### Aim of the task:
Please make sure what you return matches the listing below exactly, minus its pictures.

### Given records:
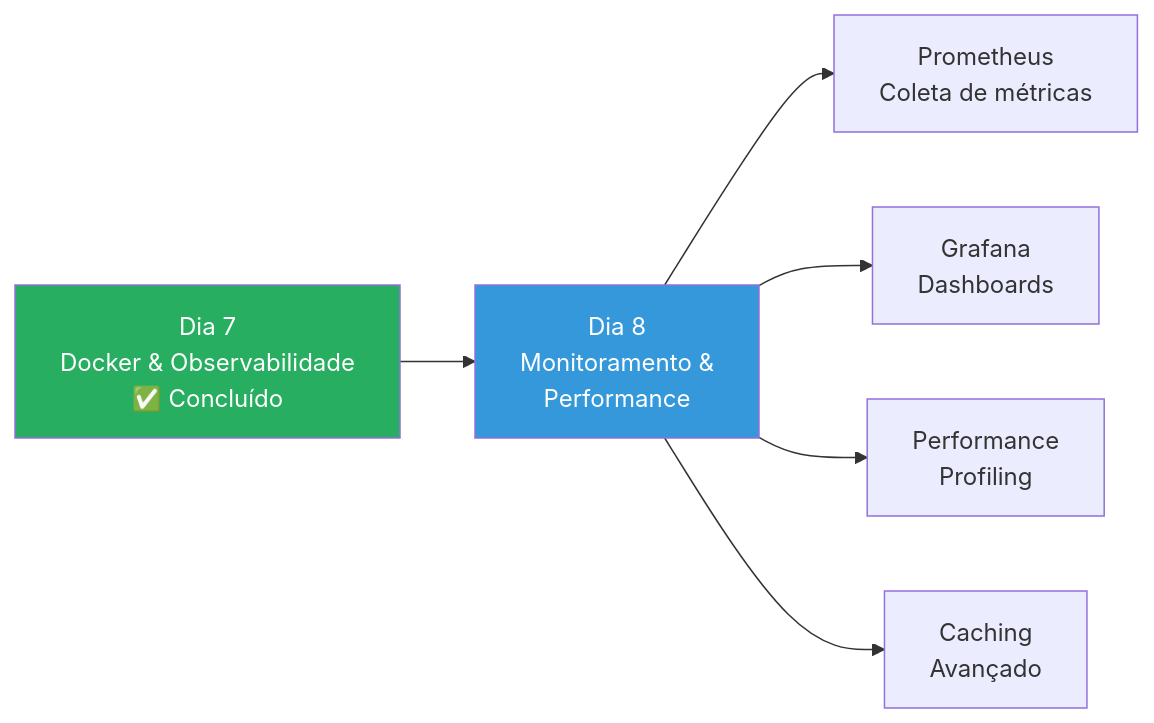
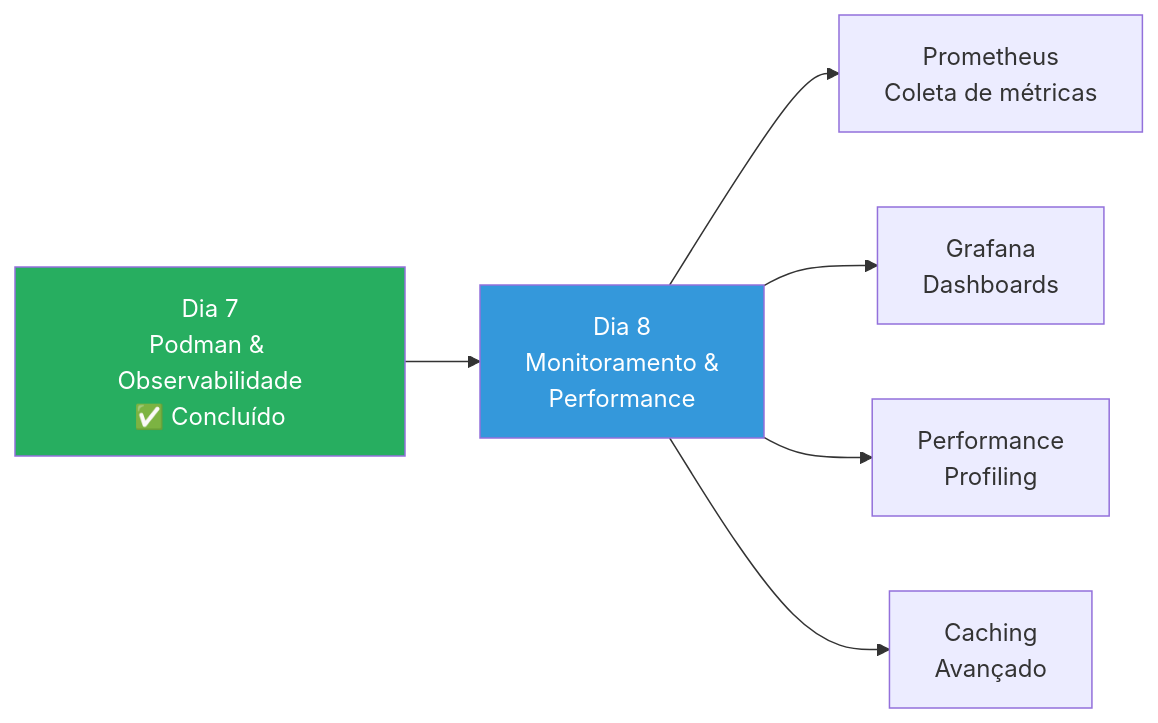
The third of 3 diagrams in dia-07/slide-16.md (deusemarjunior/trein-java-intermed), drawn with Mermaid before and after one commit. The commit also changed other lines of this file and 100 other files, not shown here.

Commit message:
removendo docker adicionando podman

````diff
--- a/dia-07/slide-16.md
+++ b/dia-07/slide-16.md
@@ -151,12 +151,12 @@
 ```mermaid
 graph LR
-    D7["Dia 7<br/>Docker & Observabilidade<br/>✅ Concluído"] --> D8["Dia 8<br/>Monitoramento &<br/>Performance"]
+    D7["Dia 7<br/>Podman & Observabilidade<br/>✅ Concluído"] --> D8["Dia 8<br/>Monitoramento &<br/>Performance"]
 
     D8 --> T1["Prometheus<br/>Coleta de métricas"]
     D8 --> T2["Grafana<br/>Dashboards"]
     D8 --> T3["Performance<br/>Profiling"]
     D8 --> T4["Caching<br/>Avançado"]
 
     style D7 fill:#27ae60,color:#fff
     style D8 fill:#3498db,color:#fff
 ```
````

### Response:
The third of 3 diagrams in dia-07/slide-16.md (deusemarjunior/trein-java-intermed), drawn with Mermaid before and after one commit. The commit also changed other lines of this file and 100 other files, not shown here.

Commit message:
removendo docker adicionando podman

````diff
--- a/dia-07/slide-16.md
+++ b/dia-07/slide-16.md
@@ -151,12 +151,12 @@
 ```mermaid
 graph LR
-    D7["Dia 7<br/>Docker & Observabilidade<br/>✅ Concluído"] --> D8["Dia 8<br/>Monitoramento &<br/>Performance"]
+    D7["Dia 7<br/>Podman & Observabilidade<br/>✅ Concluído"] --> D8["Dia 8<br/>Monitoramento &<br/>Performance"]
 
     D8 --> T1["Prometheus<br/>Coleta de métricas"]
     D8 --> T2["Grafana<br/>Dashboards"]
     D8 --> T3["Performance<br/>Profiling"]
     D8 --> T4["Caching<br/>Avançado"]
 
     style D7 fill:#27ae60,color:#fff
     style D8 fill:#3498db,color:#fff
 ```
````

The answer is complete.